“Total Recall” is a remake of a 1990 movie by the same name. The new film focuses entirely on nonstop action sequences and exhilarating special effects, leaving no room for plot or character development. Every scene is visually awesome but logically inexplicable, and the technology on screen (and behind the scenes), while incredible in its own right, exists merely as a backdrop for action sequences. The new film’s script is puerile: really more like a badly premised videogame than a carefully thought-out story. Most importantly, the element of whimsy that is essential to movie enjoyment is missing. The screenplay for the original movie, while wildly improbable, conveyed fun, with terrific throw-away lines, interesting relational development between characters, and even entertaining supporting characters the audience could root for or against, as it winked at the audience. The new film has minimal dialogue, no relationships or character development at all, no real supporting characters, and takes itself very seriously.

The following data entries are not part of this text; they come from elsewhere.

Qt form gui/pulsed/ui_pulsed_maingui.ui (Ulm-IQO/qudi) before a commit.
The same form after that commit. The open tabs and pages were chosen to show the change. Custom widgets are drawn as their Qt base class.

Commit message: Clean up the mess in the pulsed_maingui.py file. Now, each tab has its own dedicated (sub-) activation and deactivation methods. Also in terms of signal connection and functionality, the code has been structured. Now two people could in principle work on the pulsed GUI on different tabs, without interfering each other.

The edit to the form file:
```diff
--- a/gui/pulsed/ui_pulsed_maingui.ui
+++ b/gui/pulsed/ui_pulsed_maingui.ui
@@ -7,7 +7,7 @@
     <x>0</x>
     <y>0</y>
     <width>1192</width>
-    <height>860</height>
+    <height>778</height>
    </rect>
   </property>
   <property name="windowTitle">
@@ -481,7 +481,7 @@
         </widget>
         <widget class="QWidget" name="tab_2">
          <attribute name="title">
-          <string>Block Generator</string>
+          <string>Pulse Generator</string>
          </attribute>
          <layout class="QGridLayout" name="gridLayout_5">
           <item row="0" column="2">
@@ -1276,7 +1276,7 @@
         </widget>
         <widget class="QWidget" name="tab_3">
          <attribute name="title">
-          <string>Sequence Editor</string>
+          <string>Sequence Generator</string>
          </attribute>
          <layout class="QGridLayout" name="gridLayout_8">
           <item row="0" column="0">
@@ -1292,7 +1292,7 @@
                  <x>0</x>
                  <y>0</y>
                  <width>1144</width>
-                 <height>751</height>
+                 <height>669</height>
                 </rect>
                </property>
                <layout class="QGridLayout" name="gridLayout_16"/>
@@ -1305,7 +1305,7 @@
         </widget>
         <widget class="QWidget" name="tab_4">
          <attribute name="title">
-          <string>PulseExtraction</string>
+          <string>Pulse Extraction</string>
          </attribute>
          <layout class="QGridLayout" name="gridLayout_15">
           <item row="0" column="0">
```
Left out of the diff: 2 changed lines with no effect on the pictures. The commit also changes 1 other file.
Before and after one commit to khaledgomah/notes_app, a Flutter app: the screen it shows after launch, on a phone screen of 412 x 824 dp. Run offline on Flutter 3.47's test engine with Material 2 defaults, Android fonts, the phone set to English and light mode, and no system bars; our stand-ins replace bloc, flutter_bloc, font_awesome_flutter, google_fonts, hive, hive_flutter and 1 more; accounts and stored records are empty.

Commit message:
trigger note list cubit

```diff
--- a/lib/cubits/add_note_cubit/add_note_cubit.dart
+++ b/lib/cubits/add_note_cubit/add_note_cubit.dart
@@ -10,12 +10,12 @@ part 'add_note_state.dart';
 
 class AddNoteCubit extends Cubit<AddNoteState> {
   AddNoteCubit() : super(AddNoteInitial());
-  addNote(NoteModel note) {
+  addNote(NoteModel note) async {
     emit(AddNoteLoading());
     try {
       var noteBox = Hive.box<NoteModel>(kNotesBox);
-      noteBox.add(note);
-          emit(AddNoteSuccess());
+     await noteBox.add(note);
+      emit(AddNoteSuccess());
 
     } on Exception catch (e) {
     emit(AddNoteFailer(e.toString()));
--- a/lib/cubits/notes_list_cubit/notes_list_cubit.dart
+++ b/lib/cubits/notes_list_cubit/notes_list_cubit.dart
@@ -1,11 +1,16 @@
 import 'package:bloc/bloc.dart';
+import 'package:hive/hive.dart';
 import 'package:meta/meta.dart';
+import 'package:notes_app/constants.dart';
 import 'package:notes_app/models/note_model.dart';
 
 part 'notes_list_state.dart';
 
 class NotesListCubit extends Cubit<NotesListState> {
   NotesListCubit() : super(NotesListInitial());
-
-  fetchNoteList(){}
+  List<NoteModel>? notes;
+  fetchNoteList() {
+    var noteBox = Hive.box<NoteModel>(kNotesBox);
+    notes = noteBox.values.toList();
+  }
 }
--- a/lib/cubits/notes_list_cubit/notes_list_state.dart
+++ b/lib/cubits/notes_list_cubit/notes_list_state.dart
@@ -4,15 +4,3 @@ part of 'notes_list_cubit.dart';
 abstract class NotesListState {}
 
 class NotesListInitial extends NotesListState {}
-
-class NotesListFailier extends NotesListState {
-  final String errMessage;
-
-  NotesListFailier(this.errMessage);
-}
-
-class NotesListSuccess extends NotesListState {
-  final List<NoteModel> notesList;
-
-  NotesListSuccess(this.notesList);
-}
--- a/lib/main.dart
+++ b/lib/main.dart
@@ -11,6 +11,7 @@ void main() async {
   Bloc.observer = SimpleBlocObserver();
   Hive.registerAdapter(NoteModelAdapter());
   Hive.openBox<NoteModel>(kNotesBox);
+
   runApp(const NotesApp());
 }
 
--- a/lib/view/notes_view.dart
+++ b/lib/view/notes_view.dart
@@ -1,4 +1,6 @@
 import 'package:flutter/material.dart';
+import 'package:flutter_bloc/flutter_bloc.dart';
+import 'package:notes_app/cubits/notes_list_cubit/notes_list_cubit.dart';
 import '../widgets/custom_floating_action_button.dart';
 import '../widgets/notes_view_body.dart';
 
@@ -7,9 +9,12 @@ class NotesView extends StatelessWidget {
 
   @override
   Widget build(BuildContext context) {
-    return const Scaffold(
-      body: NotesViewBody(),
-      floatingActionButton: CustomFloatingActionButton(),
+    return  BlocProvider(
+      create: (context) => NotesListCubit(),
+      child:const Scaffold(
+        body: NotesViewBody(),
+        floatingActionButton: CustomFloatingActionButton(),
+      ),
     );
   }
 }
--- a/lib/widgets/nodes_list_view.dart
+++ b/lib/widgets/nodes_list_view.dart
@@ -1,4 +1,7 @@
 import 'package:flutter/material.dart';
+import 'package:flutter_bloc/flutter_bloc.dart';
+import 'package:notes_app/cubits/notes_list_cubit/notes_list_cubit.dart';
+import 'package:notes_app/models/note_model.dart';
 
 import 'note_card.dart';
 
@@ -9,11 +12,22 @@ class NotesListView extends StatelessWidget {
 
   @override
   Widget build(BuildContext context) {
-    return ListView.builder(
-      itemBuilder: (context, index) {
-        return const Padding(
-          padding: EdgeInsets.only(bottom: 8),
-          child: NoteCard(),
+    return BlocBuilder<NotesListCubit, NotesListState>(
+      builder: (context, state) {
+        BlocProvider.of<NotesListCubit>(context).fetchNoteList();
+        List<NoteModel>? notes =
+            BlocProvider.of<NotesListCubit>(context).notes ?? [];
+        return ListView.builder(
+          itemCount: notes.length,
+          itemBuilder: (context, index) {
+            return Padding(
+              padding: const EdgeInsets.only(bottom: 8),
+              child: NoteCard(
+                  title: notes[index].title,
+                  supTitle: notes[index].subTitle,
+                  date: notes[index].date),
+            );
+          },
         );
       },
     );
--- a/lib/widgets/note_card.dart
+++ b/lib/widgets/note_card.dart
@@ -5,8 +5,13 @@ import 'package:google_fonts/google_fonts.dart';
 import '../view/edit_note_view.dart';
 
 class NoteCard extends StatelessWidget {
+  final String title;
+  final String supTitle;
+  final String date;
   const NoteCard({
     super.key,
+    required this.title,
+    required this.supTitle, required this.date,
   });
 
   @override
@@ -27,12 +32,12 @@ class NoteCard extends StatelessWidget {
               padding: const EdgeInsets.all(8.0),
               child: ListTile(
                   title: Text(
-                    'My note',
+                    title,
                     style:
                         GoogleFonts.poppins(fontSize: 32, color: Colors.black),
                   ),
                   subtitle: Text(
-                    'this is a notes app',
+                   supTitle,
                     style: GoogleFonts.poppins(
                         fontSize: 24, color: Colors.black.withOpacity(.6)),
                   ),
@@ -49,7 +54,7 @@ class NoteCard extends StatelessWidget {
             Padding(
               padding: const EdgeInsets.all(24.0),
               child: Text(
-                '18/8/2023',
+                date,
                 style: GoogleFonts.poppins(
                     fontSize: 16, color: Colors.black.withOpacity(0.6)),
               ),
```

Colin Ferrell (“Fright Night”) plays Doug as an indefatigable man doing a superhuman job. I hesitate to say it but Arnold Schwarzenegger in the original film was more emotive, more engaging, and even more believable than Mr. Ferrell.
Kate Beckinsale (“Underworld”) portrays Doug’s “wife” Lori, who is really a government agent whose job it is to monitor Doug. The script leaves her no dialogue that allows for character development, just plenty of martial arts and grim expressions. In the original, this role was given to Sharon Stone, who was given the opportunity to act, some witty dialogue, and even a romantic interest in another agent.
Jessica Biel (“New Year’s Eve”) is Melina, Doug’s rebel girlfriend. Again, she is given no dialogue worth remembering and no chance to develop a relationship with Doug. Rachel Ticotin played Melina in the first film with a wicked edge and a droll sense of humor. The audience was able to see why Doug was attracted to her in the first place, an element completely missing in the new version.
Supporting roles by Bryan Cranston (TV’s “Breaking Bad”) as Cohaagon, the power-mad Chancellor in charge of the government, Bokeem Woodbine (“Devil”) as Doug’s work colleague Harry, John Cho (“Star Trek”) as Rekall’s fast-talking salesman, and Bill Nighy (“Love Actually”) as the enigmatic resistance leader Matthias, all outstanding actors, could all be played by animatronic mannequins for all the life the script injects into them.
“Total Recall” is a remake that is characterized by phenomenal special effects and exciting action sequences wrapped around an implausible, soulless, and humorless story. That about sums up the movie—and what’s happened to Hollywood.